▶ [Work instructions]
Please return each record below exactly, with nothing left out.

▶ [Records for the task]
────────────────────

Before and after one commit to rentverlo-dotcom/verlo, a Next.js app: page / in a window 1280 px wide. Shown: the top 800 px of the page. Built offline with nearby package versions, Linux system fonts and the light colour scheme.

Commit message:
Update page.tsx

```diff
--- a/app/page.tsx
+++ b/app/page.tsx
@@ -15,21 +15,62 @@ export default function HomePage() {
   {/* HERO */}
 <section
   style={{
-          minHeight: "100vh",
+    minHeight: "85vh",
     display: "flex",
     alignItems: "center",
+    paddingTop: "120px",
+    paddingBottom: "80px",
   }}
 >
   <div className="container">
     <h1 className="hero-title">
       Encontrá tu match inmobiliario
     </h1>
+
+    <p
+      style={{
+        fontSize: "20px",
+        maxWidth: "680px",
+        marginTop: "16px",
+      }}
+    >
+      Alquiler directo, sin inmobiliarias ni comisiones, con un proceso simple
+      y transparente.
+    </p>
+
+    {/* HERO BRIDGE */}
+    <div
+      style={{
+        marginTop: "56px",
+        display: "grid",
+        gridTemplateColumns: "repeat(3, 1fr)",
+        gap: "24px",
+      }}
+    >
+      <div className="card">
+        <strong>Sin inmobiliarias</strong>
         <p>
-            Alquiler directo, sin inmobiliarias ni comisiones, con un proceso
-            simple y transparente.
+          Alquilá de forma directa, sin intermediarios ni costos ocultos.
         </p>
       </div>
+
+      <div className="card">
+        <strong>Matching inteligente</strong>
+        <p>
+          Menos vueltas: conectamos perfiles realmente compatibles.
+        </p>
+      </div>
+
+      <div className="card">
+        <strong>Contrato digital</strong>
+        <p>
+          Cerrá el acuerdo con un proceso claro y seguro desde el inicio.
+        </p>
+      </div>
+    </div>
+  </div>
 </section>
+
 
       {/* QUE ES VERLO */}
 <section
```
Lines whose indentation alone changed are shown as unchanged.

────────────────────

▶ [Task solution]
Before and after one commit to rentverlo-dotcom/verlo, a Next.js app: page / in a window 1280 px wide. Shown: the top 800 px of the page. Built offline with nearby package versions, Linux system fonts and the light colour scheme.

Commit message:
Update page.tsx

```diff
--- a/app/page.tsx
+++ b/app/page.tsx
@@ -15,21 +15,62 @@ export default function HomePage() {
   {/* HERO */}
 <section
   style={{
-          minHeight: "100vh",
+    minHeight: "85vh",
     display: "flex",
     alignItems: "center",
+    paddingTop: "120px",
+    paddingBottom: "80px",
   }}
 >
   <div className="container">
     <h1 className="hero-title">
       Encontrá tu match inmobiliario
     </h1>
+
+    <p
+      style={{
+        fontSize: "20px",
+        maxWidth: "680px",
+        marginTop: "16px",
+      }}
+    >
+      Alquiler directo, sin inmobiliarias ni comisiones, con un proceso simple
+      y transparente.
+    </p>
+
+    {/* HERO BRIDGE */}
+    <div
+      style={{
+        marginTop: "56px",
+        display: "grid",
+        gridTemplateColumns: "repeat(3, 1fr)",
+        gap: "24px",
+      }}
+    >
+      <div className="card">
+        <strong>Sin inmobiliarias</strong>
         <p>
-            Alquiler directo, sin inmobiliarias ni comisiones, con un proceso
-            simple y transparente.
+          Alquilá de forma directa, sin intermediarios ni costos ocultos.
         </p>
       </div>
+
+      <div className="card">
+        <strong>Matching inteligente</strong>
+        <p>
+          Menos vueltas: conectamos perfiles realmente compatibles.
+        </p>
+      </div>
+
+      <div className="card">
+        <strong>Contrato digital</strong>
+        <p>
+          Cerrá el acuerdo con un proceso claro y seguro desde el inicio.
+        </p>
+      </div>
+    </div>
+  </div>
 </section>
+
 
       {/* QUE ES VERLO */}
 <section
```
Lines whose indentation alone changed are shown as unchanged.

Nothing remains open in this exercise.